Because of the costly nature of timing belt replacement many car owners can be reluctant to get it replaced at the appropriate time. A recent study found that one out of five vehicles needs a new belt, which is crazy when there are 15+ million cars on Australian roads. Unfortunately this neglect could bring on more costly damages to your engine and components, and when the timing belt does fail you’ll be left stranded as your vehicle cannot operate without it.
It is always better to be preventative rather than reactive so here are a few things your mechanic will look out for.
8 Signs your Timing Belt Needs to be Replaced
1. Material Loss
Belt wear is just like tyre wear, as you lose grip you lose traction, which makes the timing belt slip. This is more likely to happen during high load use (pulling a trailer/caravan) or in wet weather.
2. Belt Abrasion
This normally occurs when there is a tensioner or pulley misalignment, excessive heat or bearing failure. Your mechanic will notice the belt’s edges have been worn down to the filaments inside.
This sign of wear is self-explanatory. Your mechanic will inspect both the topside and underside (rib cross-section); if your vehicle has a neoprene timing belt and there are a lot of cracks this can indicate excessive wear, which needs to be attended to ASAP.
Glazing is when the timing belt has a shiny or glossy appearance on the underside, which means the belt has gone stiff and isn’t providing the flexibility needed. Your mechanic will check this by trying to put an indent into the surface of the belt. If it doesn’t leave a mark the belt needs replacing.
As the timing belt ages the material it loses can build up loosely in the rib cross-sections. This can cause belt noise and excess vibration. Your mechanic will also check the accessory brake pulleys for further material build up as they may also need to be changed.
This occurs when water cannot be dispersed away from the warn belt and pulleys. The belt then hydroplanes on water between the belt and pulleys, which results in a loss of power to engine accessories.
Material loss can also change the effective length of the belt, moving the tensioner beyond its take-up limit. This will reduce overall tension and thus overall performance.
This type of wear will indicate to your mechanic that the tensioner’s internal components may have failed. If the tensioner fails it will result in a high level of noise, vibration and produce excessive heat.
When it’s Time for a Timing Belt Replacement
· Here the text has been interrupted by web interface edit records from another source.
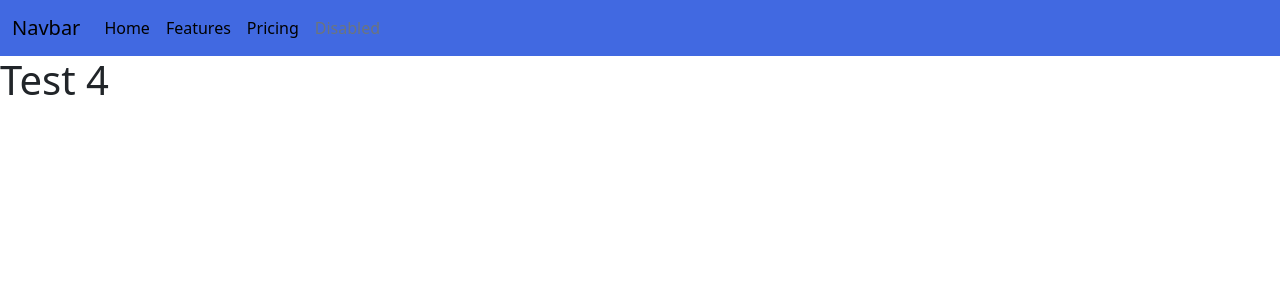
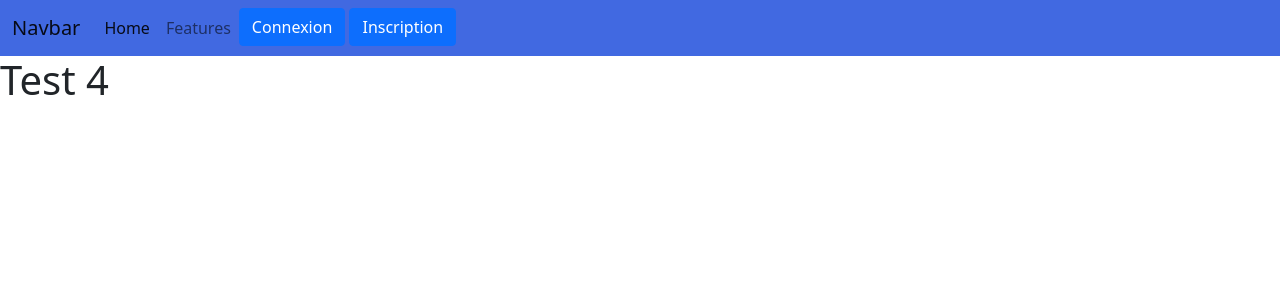
Before and after one commit to KavenStudent/Projet-Final, a PHP site: page / in a window 1280 px wide. Shown: the top 300 px of the page. Run offline with PHP 8.4, Linux system fonts and the light colour scheme.

Commit message:
nav-bar-buttons

```diff
--- a/Projet-Final/client/public/css/style.css
+++ b/Projet-Final/client/public/css/style.css
@@ -1,3 +1,5 @@
+
+/* NAV BAR */
 .navbar-custom {
     background-color: #4169E1;
     color: black;
@@ -6,3 +8,7 @@
 .text-color{
     color: black;
 }
+
+#divAuthentification{
+    float: right;
+}
--- a/Projet-Final/serveur/pages/header.php
+++ b/Projet-Final/serveur/pages/header.php
@@ -1,15 +1,17 @@
-<nav class="navbar navbar-expand-lg navbar-custom test">
-  <div class="container-fluid ">
+<nav class="navbar navbar-expand-lg navbar-light navbar-custom">
+  <div class="container-fluid">
     <a class="navbar-brand text-color" href="#">Navbar</a>
     <button class="navbar-toggler" type="button" data-bs-toggle="collapse" data-bs-target="#navbarNavAltMarkup" aria-controls="navbarNavAltMarkup" aria-expanded="false" aria-label="Toggle navigation">
-      <span class="navbar-toggler-icon"></span>
+      <span class="navbar-toggler-icon"><img id='menu-icon' src="Projet-Final/client/public/images/menu-icon.png" alt='menu-icon'></span>
     </button>
     <div class="collapse navbar-collapse" id="navbarNavAltMarkup">
       <div class="navbar-nav">
         <a class="nav-link active text-color" aria-current="page" href="#">Home</a>
         <a class="nav-link text-color" href="#">Features</a>
-        <a class="nav-link text-color" href="#">Pricing</a>
-        <a class="nav-link disabled text-color">Disabled</a>
+        <div id='divAuthentification'>
+          <button type="button" class="btn btn-primary">Connexion</button>
+          <button type="button" class="btn btn-primary">Inscription</button>
+        </div>
       </div>
     </div>
   </div>
```
Also changed, not shown: Projet-Final/client/public/images/menu-icon.png (added).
Ask your mechanic what types of timing belts are available. If he offers both neoprene and EPDM (Ethylene Propylene Diene Monomer) belts ask for the latter as EPDM belts have better performance and use superior technology. A neoprene belt’s life expectancy is around 80,000 to 100,000 km and as they wear cracks will occur, while EPDM belts rarely show these symptoms even at 160,000 km. But like any belt the EPDM range will wear down and still needs to be checked during regular services.
If possible ask your mechanic to fit a Gates timing belt as they produce one of the most reliable belts on the market today. Your mechanic will also use a specifically designed Gates belt wear gauge to check wear rates on the new EPDM belts to make sure your vehicle is performing optimally.
Remember: Timing belt replacement isn’t an option… it’s an essential part of properly maintaining your vehicle.